Saturday, February 9, 2008

Part Two: Smith Testifies In Death Penalty Case; The State V. Fuller;

As set out in a story by my erstwhile colleagues Theresa Boyle and Isabel Teotonio in today's Toronto Star: (The story contains fascinating interviews with the lead detective and the trial judge);

"The case in question involved the conviction of Christopher Fuller for the March 21. 2000 aggravated murder and attempted rape of his daughter Randi, who was weeks away from turning 3.

Fuller, 31 at the time, pleaded not guilty. He was given a life sentence.
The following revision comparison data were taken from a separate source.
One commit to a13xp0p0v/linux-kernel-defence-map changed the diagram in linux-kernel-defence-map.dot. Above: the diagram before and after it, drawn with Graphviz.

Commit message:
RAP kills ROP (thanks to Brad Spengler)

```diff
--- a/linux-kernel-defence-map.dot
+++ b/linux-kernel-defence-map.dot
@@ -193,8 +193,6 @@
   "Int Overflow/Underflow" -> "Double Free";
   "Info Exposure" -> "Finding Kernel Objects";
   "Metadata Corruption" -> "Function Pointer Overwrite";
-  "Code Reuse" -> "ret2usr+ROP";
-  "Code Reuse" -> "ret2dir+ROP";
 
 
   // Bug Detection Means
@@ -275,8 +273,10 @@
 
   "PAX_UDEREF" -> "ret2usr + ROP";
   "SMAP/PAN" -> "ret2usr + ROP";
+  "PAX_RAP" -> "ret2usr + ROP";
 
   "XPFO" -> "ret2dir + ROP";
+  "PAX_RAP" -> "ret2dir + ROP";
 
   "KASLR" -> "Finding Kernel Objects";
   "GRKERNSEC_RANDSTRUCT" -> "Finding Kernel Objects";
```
The coalition (a coalition of lawyers who said they had just learned of the case H.L.) has since been in touch with Fuller's lawyer, who had no knowledge of the problems involving Smith.

During the trial, court heard that Fuller told detectives Randi had choked on a glass of water and held her breath, but later admitted he became enraged after the toddler refused his advances for "some loving." Fuller repeatedly told police he hit Randi twice. However, prosecutors said he also suffocated the toddler by pressing on her chest and covering her mouth.
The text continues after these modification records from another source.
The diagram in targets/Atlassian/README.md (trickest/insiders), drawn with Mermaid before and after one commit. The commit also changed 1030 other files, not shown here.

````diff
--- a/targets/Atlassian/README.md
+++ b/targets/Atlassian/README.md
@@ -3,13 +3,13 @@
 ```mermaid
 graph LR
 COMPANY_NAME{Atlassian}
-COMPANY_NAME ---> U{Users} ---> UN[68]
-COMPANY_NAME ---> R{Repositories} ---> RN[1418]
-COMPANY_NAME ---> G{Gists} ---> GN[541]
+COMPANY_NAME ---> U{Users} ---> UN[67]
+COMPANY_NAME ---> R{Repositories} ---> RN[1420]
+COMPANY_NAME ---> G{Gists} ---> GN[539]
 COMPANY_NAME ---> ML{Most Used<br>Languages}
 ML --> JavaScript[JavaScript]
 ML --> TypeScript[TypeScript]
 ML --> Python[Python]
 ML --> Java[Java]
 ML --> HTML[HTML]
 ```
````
Fuller also admitted to having raped his daughter in May 1999 and February 2000.

Smith supported a finding that Randi Fuller died from asphyxia. The Inquiry has found problems with Smith's findings of asphyxia as a causes of death.

But the lead police investigator on the case, who was contacted by phone, downplayed the significance of Smith's involvement.
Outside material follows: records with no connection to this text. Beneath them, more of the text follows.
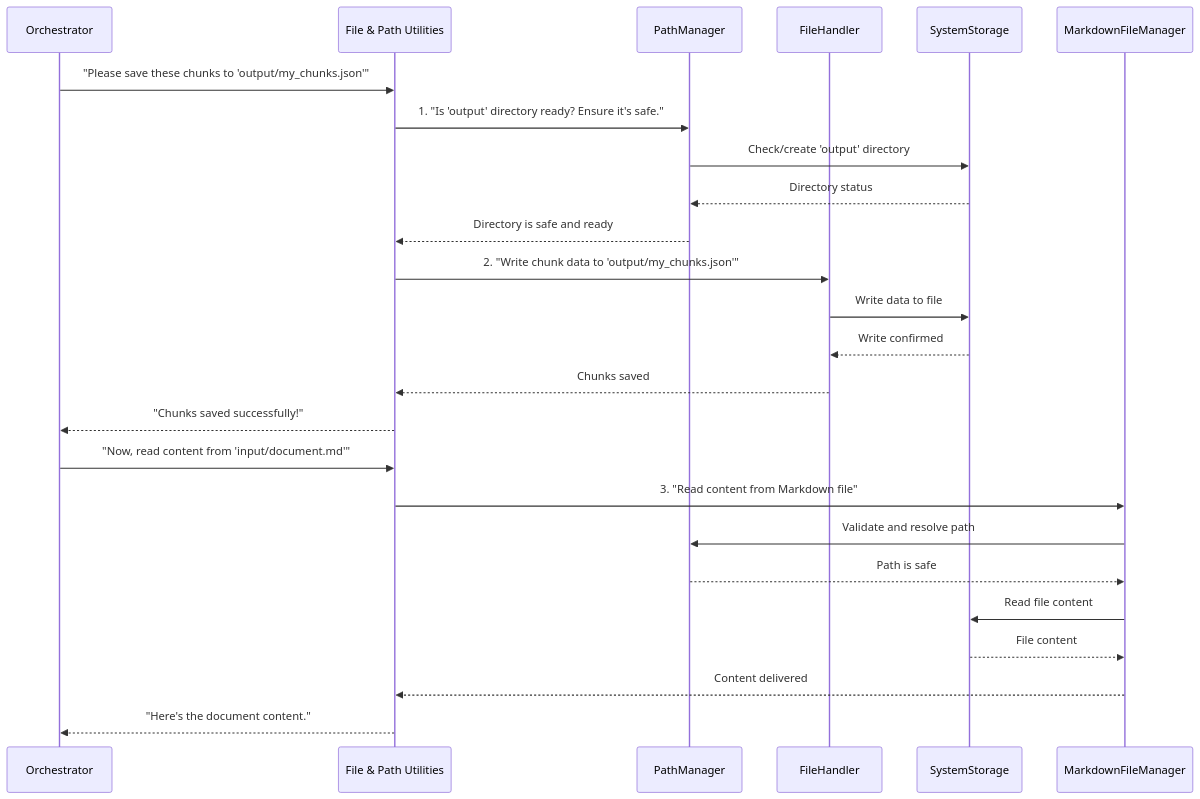
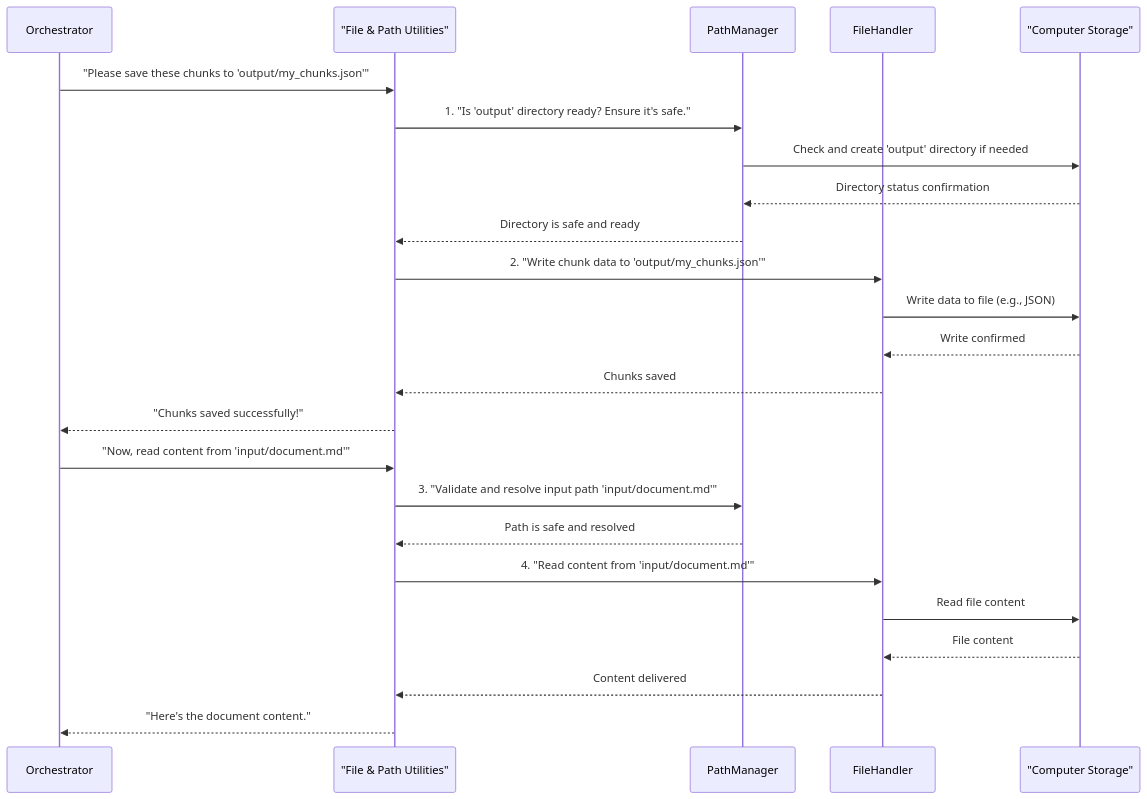
Before and after one commit to ai-rio/chuncking-system: the diagram in docs/tutorial/Chapter 7: File & Path Utilities.md, drawn with Mermaid. The commit also changed other lines of this file and 15 other files, not shown here.

Commit message:
feat(chunkers): simplify code detection in ChunkQualityEvaluator docs: add tutorial documentation for chunking system

````diff
--- a/docs/tutorial/Chapter 7: File & Path Utilities.md
+++ b/docs/tutorial/Chapter 7: File & Path Utilities.md
@@ -170,28 +171,28 @@
 ```mermaid
 sequenceDiagram
     participant Orchestrator
-    participant FileUtilities as File & Path Utilities
+    participant FileUtils as "File & Path Utilities"
     participant PathManager
     participant FileHandler
-    participant SystemStorage
+    participant SystemStorage as "Computer Storage"
 
-    Orchestrator->>FileUtilities: "Please save these chunks to 'output/my_chunks.json'"
-    FileUtilities->>PathManager: 1. "Is 'output' directory ready? Ensure it's safe."
-    PathManager->>SystemStorage: Check/create 'output' directory
-    SystemStorage-->>PathManager: Directory status
-    PathManager-->>FileUtilities: Directory is safe and ready
-    FileUtilities->>FileHandler: 2. "Write chunk data to 'output/my_chunks.json'"
-    FileHandler->>SystemStorage: Write data to file
+    Orchestrator->>FileUtils: "Please save these chunks to 'output/my_chunks.json'"
+    FileUtils->>PathManager: 1. "Is 'output' directory ready? Ensure it's safe."
+    PathManager->>SystemStorage: Check and create 'output' directory if needed
+    SystemStorage-->>PathManager: Directory status confirmation
+    PathManager-->>FileUtils: Directory is safe and ready
+    FileUtils->>FileHandler: 2. "Write chunk data to 'output/my_chunks.json'"
+    FileHandler->>SystemStorage: Write data to file (e.g., JSON)
     SystemStorage-->>FileHandler: Write confirmed
-    FileHandler-->>FileUtilities: Chunks saved
-    FileUtilities-->>Orchestrator: "Chunks saved successfully!"
+    FileHandler-->>FileUtils: Chunks saved
+    FileUtils-->>Orchestrator: "Chunks saved successfully!"
     
-    Orchestrator->>FileUtilities: "Now, read content from 'input/document.md'"
-    FileUtilities->>MarkdownFileManager: 3. "Read content from Markdown file"
-    MarkdownFileManager->>PathManager: Validate and resolve path
-    PathManager-->>MarkdownFileManager: Path is safe
-    MarkdownFileManager->>SystemStorage: Read file content
-    SystemStorage-->>MarkdownFileManager: File content
-    MarkdownFileManager-->>FileUtilities: Content delivered
-    FileUtilities-->>Orchestrator: "Here's the document content."
+    Orchestrator->>FileUtils: "Now, read content from 'input/document.md'"
+    FileUtils->>PathManager: 3. "Validate and resolve input path 'input/document.md'"
+    PathManager-->>FileUtils: Path is safe and resolved
+    FileUtils->>FileHandler: 4. "Read content from 'input/document.md'"
+    FileHandler->>SystemStorage: Read file content
+    SystemStorage-->>FileHandler: File content
+    FileHandler-->>FileUtils: Content delivered
+    FileUtils-->>Orchestrator: "Here's the document content."
 ```
````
"We had a confession from the suspect," recalled Lieut. John Nethers of Hamilton, Ohio, police, who was a detective at the time.

"I don't think anything Dr. Smith did could have caused any type of wrongful conviction in this case."

Smith was brought in to bolster evidence provided a forensic pathologist with the Butler County Coroner's Office, who conducted the autopsy, Nethers said.

Because Fuller was accused of a capital crime, which can result in the death penalty, the prosecution searched the Web for another expert to strengthen its case, recalled Nethers yesterday. And, it found Smith, who at the time was on staff at the Hospital for Sick Children and on the medical faculty at the University of Toronto.

"He was great in front of the jury," recalled Nethers, who was stunned to learn yesterday that Smith is now the subject of an inquiry,"...when Dr. Smith was on the stand, everybody in the courtroom seemed interested in what he was saying and was paying attention."

Fuller's attorneys in this case could not be reached for comment yesterday. "(Smith) just looked at some of the stuff and came up with a second opinion on the cause of death, which wasn't any different than what we'd already determined," he said. "I don't think anything he did could've swung anything one way or another."

Judge Matthew Crehan, who presided over the case, agreed. "I think the conviction really hinged upon whether the jury believed (Fuller's) confessions," he recalled in a phone interview yesterday, adding he couldn't even remember Smith or his testimony.

"There was a big question as to the validity of the interrogation techniques and the statement itself...the statement was not recorded and was it accurate? Was the confession actually the word of the police as opposed to the words of the defendant?"

The jury eventually believed the confession because it recommended the death penalty.

But Crehan sentenced Fuller to life in prison without parole. Yesterday, he said he made the controversial decision because Fuller had no prior criminal record, had worked to support his family and had served in the military.

In 2002, the Ohio 12th District Court of Appeals upheld the conviction.

Next: Part Three: Smith testifies in death penalty case: Did Smith level with the court?